— DATASET EXCERPTS —
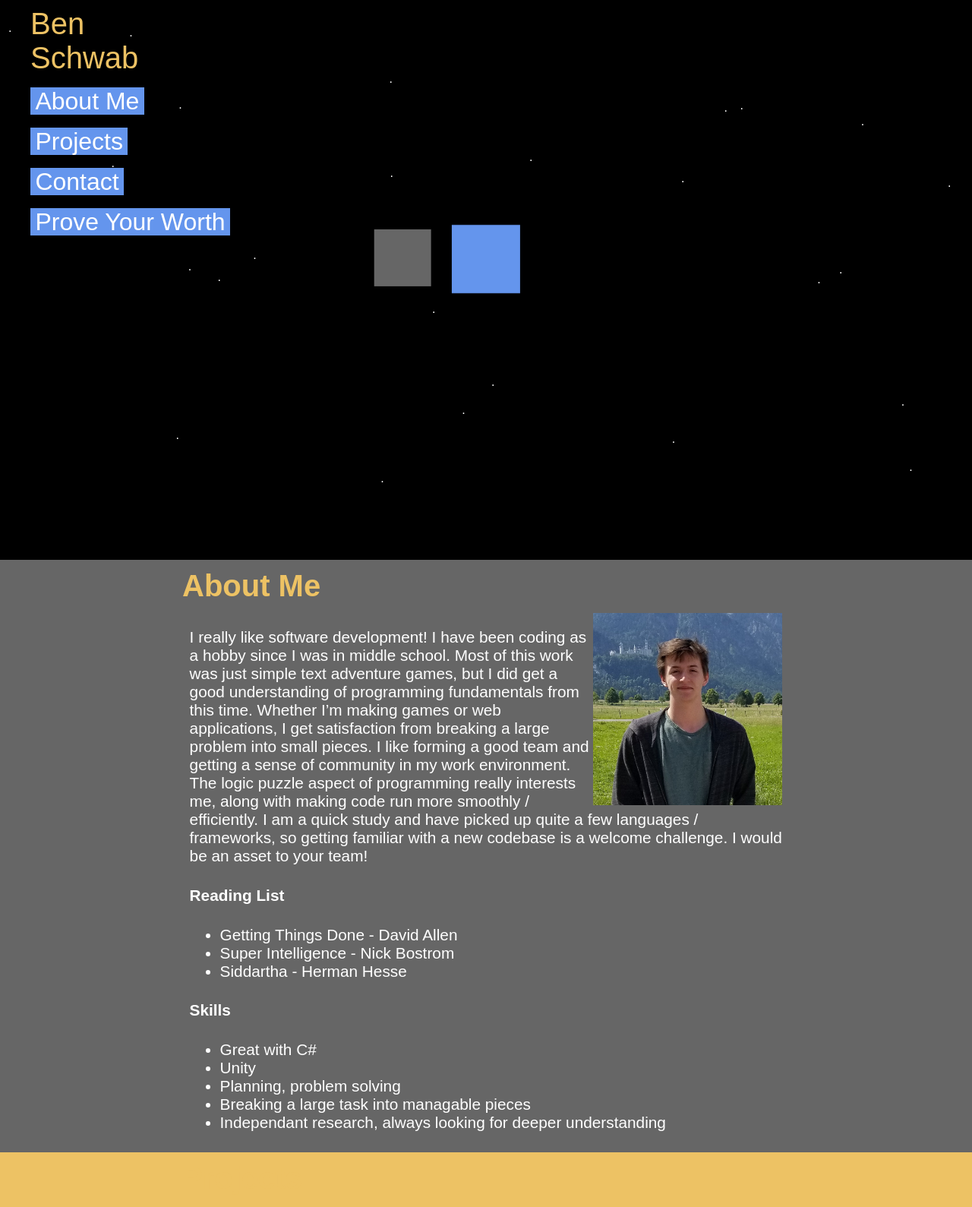
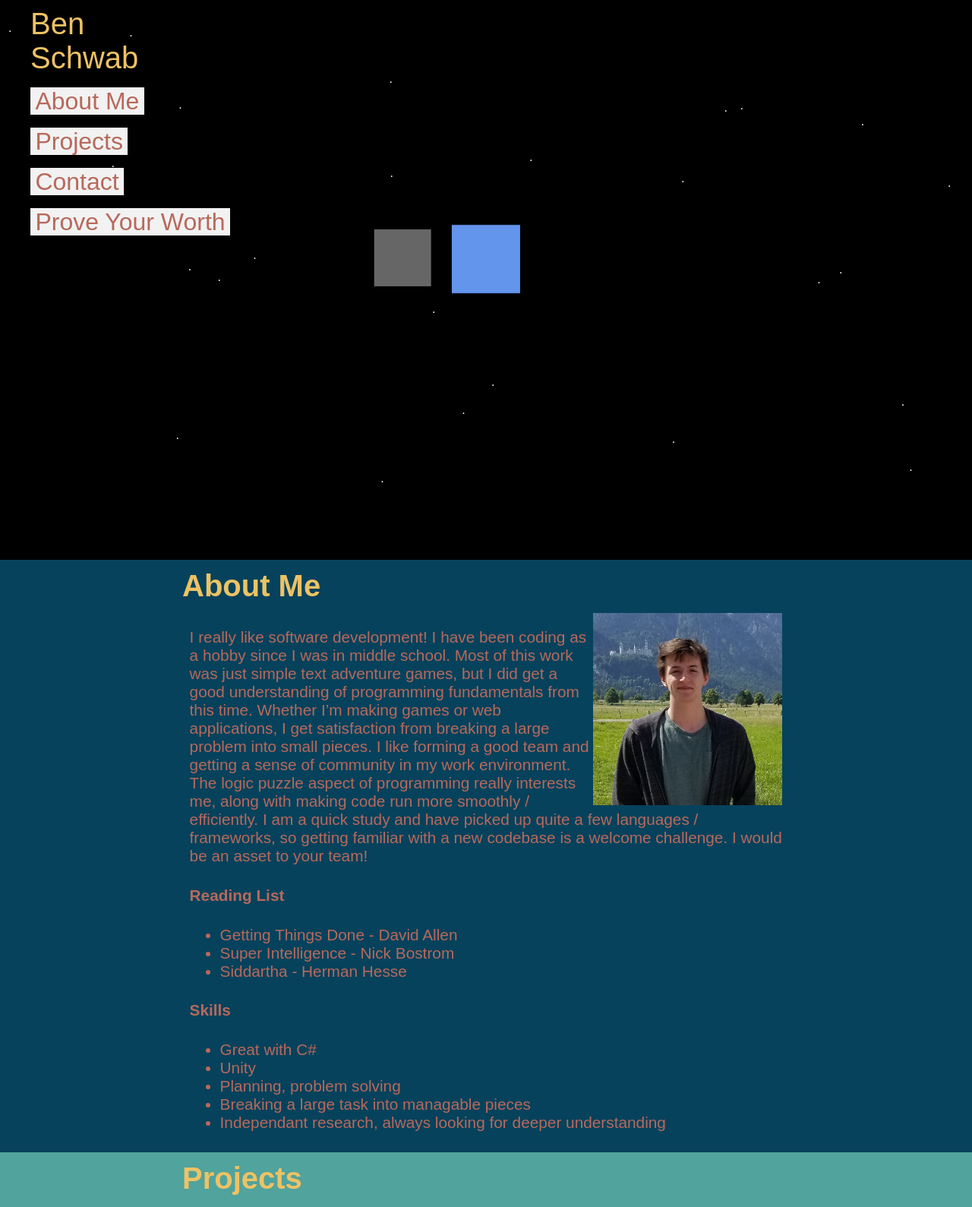
Before and after one commit to BenjaminLSchwab/Portfolio, a plain HTML site: page index.html in a window 1280 px wide. Shown: the part 95-1684 px from the top of the page at 76% size. Drawn offline with Linux system fonts and the light colour scheme.

Commit message:
seperated colors into seperate css file

```diff
--- /dev/null
+++ b/css/colors.css
@@ -0,0 +1,36 @@
+
+/* ==================Original======================= */
+/*
+.bg1{
+    background-color: #666666;
+}
+
+.bg2{
+    background-color:#EDC264 ;
+}
+
+.bg3{
+    background-color: rgb(100, 149, 237);
+} */
+
+
+/* ===================Sea foam====================== */
+.bg1{
+    background-color: rgb( 6, 66, 92);
+}
+
+.bg2{
+    background-color: rgb(81, 163, 157);
+}
+
+.bg3{
+    background-color:#F2F2F2 ;
+}
+
+.txt1{
+    color: rgb(183, 105, 92);
+}
+
+.txt2{
+    color: rgb(183, 105, 92);
+}
--- a/css/site.css
+++ b/css/site.css
@@ -105,19 +105,6 @@ h2{
     z-index: -40;
 }
 
-.bg1{
-    background-color: #666666;
-}
-
-.bg2{
-    background-color:#EDC264 ;
-}
-
-.bg3{
-    background-color: rgb(100, 149, 237);
-}
-
-
 
 .backgroundforParralax{
     height: 300%;
@@ -135,7 +122,6 @@ h2{
 .MainContentBox{
 
     font-size: 1.3em;
-    color: white;
     z-index: 100;
     margin-left: 0;
     margin-right: 0;
--- a/index.html
+++ b/index.html
@@ -1,6 +1,7 @@
 <!DOCTYPE html>
 <head>
 <link href="css/site.css" rel="stylesheet">
+<link href="css/colors.css" rel="stylesheet">
 
 </head>
 <body id="B">
@@ -12,16 +13,16 @@
     <nav id="NavBar" class="navbar-shown">
         <h2>Ben Schwab</h2>
         <ul>
-            <li><a class="bg3" href="#About">About Me</a></li>
-            <li><a class="bg3">Projects</a></li>
-            <li><a class="bg3">Contact</a></li>
-            <li><a class="bg3">Prove Your Worth</a></li>
+            <li><a class="bg3 txt1" href="#About">About Me</a></li>
+            <li><a class="bg3 txt1">Projects</a></li>
+            <li><a class="bg3 txt1">Contact</a></li>
+            <li><a class="bg3 txt1">Prove Your Worth</a></li>
 
         </ul>
     </nav>
 
     <h3 class="ContentBoxTitle bg1" id="About">About Me</h3>
-    <div class="MainContentBox bg1" >
+    <div class="MainContentBox bg1 txt1" >
         <img src ="../Portfolio/images/Ben.jpg" class="profile">
         <p>I really like software development! I have been coding as a hobby since I was in middle school. Most of this work was just simple text adventure games, but I did get a good understanding of programming fundamentals from this time. Whether I’m making games or web applications, I get satisfaction from breaking a large problem into small pieces. I like forming a good team and getting a sense of community in my work environment. The logic puzzle aspect of programming really interests me, along with making code run more smoothly / efficiently. I am a quick study and have picked up quite a few languages / frameworks, so getting familiar with a new codebase is a welcome challenge. I would be an asset to your team!</p>
         <h4>Reading List</h4>
@@ -42,7 +43,7 @@
     </div>
 
     <h3 class="ContentBoxTitle bg2" id="Projects">Projects</h3>
-    <div class="MainContentBox bg2" >
+    <div class="MainContentBox bg2  txt1" >
 
         <div class="ProjectBox">
             <h4>Roll This!</h4>
@@ -54,7 +55,7 @@
     </div>
 
     <h3 class="ContentBoxTitle bg3" id="Contact">Projects</h3>
-    <div class="MainContentBox bg3" >
+    <div class="MainContentBox bg3 txt1" >
 
         <div class="ProjectBox">
             <h4>ProjectTitle</h4>
```
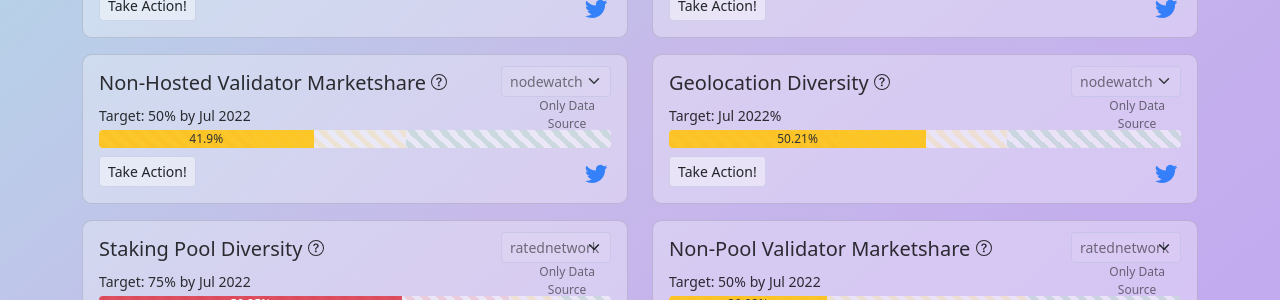
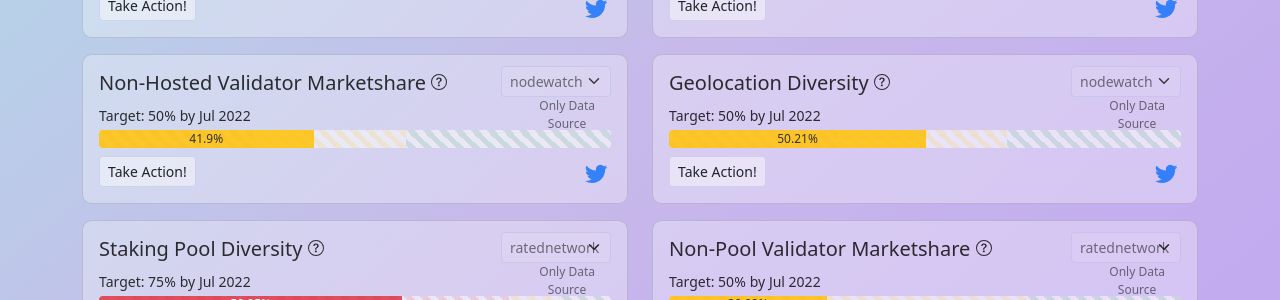
Before and after one commit to etheralpha/project-sunshine, a Jekyll site: the page built from index.md, in a window 1280 px wide. Shown: the part 722-1022 px from the top of the page. Built offline with Jekyll 4.4.1, drawn with Linux system fonts in a browser that asks for light colours.

Commit message:
Fix target value / date for geolocation diversity

```diff
--- a/_data/metrics.yml
+++ b/_data/metrics.yml
@@ -113,8 +113,8 @@
   default_value: 50.21
   danger_value: 33
   goal_value: 66
-  target_value: Jul 2022
-  target_date:
+  target_value: 50
+  target_date: Jul 2022
   influence: 1
   data_sources:
     - nodewatch-geolocation
```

— WHAT THE EXERCISE ASKS —
A verbatim copy of the listing, with all pictures removed, is required.

— COMPLETED TASK —
Before and after one commit to BenjaminLSchwab/Portfolio, a plain HTML site: page index.html in a window 1280 px wide. Shown: the part 95-1684 px from the top of the page at 76% size. Drawn offline with Linux system fonts and the light colour scheme.

Commit message:
seperated colors into seperate css file

```diff
--- /dev/null
+++ b/css/colors.css
@@ -0,0 +1,36 @@
+
+/* ==================Original======================= */
+/*
+.bg1{
+    background-color: #666666;
+}
+
+.bg2{
+    background-color:#EDC264 ;
+}
+
+.bg3{
+    background-color: rgb(100, 149, 237);
+} */
+
+
+/* ===================Sea foam====================== */
+.bg1{
+    background-color: rgb( 6, 66, 92);
+}
+
+.bg2{
+    background-color: rgb(81, 163, 157);
+}
+
+.bg3{
+    background-color:#F2F2F2 ;
+}
+
+.txt1{
+    color: rgb(183, 105, 92);
+}
+
+.txt2{
+    color: rgb(183, 105, 92);
+}
--- a/css/site.css
+++ b/css/site.css
@@ -105,19 +105,6 @@ h2{
     z-index: -40;
 }
 
-.bg1{
-    background-color: #666666;
-}
-
-.bg2{
-    background-color:#EDC264 ;
-}
-
-.bg3{
-    background-color: rgb(100, 149, 237);
-}
-
-
 
 .backgroundforParralax{
     height: 300%;
@@ -135,7 +122,6 @@ h2{
 .MainContentBox{
 
     font-size: 1.3em;
-    color: white;
     z-index: 100;
     margin-left: 0;
     margin-right: 0;
--- a/index.html
+++ b/index.html
@@ -1,6 +1,7 @@
 <!DOCTYPE html>
 <head>
 <link href="css/site.css" rel="stylesheet">
+<link href="css/colors.css" rel="stylesheet">
 
 </head>
 <body id="B">
@@ -12,16 +13,16 @@
     <nav id="NavBar" class="navbar-shown">
         <h2>Ben Schwab</h2>
         <ul>
-            <li><a class="bg3" href="#About">About Me</a></li>
-            <li><a class="bg3">Projects</a></li>
-            <li><a class="bg3">Contact</a></li>
-            <li><a class="bg3">Prove Your Worth</a></li>
+            <li><a class="bg3 txt1" href="#About">About Me</a></li>
+            <li><a class="bg3 txt1">Projects</a></li>
+            <li><a class="bg3 txt1">Contact</a></li>
+            <li><a class="bg3 txt1">Prove Your Worth</a></li>
 
         </ul>
     </nav>
 
     <h3 class="ContentBoxTitle bg1" id="About">About Me</h3>
-    <div class="MainContentBox bg1" >
+    <div class="MainContentBox bg1 txt1" >
         <img src ="../Portfolio/images/Ben.jpg" class="profile">
         <p>I really like software development! I have been coding as a hobby since I was in middle school. Most of this work was just simple text adventure games, but I did get a good understanding of programming fundamentals from this time. Whether I’m making games or web applications, I get satisfaction from breaking a large problem into small pieces. I like forming a good team and getting a sense of community in my work environment. The logic puzzle aspect of programming really interests me, along with making code run more smoothly / efficiently. I am a quick study and have picked up quite a few languages / frameworks, so getting familiar with a new codebase is a welcome challenge. I would be an asset to your team!</p>
         <h4>Reading List</h4>
@@ -42,7 +43,7 @@
     </div>
 
     <h3 class="ContentBoxTitle bg2" id="Projects">Projects</h3>
-    <div class="MainContentBox bg2" >
+    <div class="MainContentBox bg2  txt1" >
 
         <div class="ProjectBox">
             <h4>Roll This!</h4>
@@ -54,7 +55,7 @@
     </div>
 
     <h3 class="ContentBoxTitle bg3" id="Contact">Projects</h3>
-    <div class="MainContentBox bg3" >
+    <div class="MainContentBox bg3 txt1" >
 
         <div class="ProjectBox">
             <h4>ProjectTitle</h4>
```
Before and after one commit to etheralpha/project-sunshine, a Jekyll site: the page built from index.md, in a window 1280 px wide. Shown: the part 722-1022 px from the top of the page. Built offline with Jekyll 4.4.1, drawn with Linux system fonts in a browser that asks for light colours.

Commit message:
Fix target value / date for geolocation diversity

```diff
--- a/_data/metrics.yml
+++ b/_data/metrics.yml
@@ -113,8 +113,8 @@
   default_value: 50.21
   danger_value: 33
   goal_value: 66
-  target_value: Jul 2022
-  target_date:
+  target_value: 50
+  target_date: Jul 2022
   influence: 1
   data_sources:
     - nodewatch-geolocation
```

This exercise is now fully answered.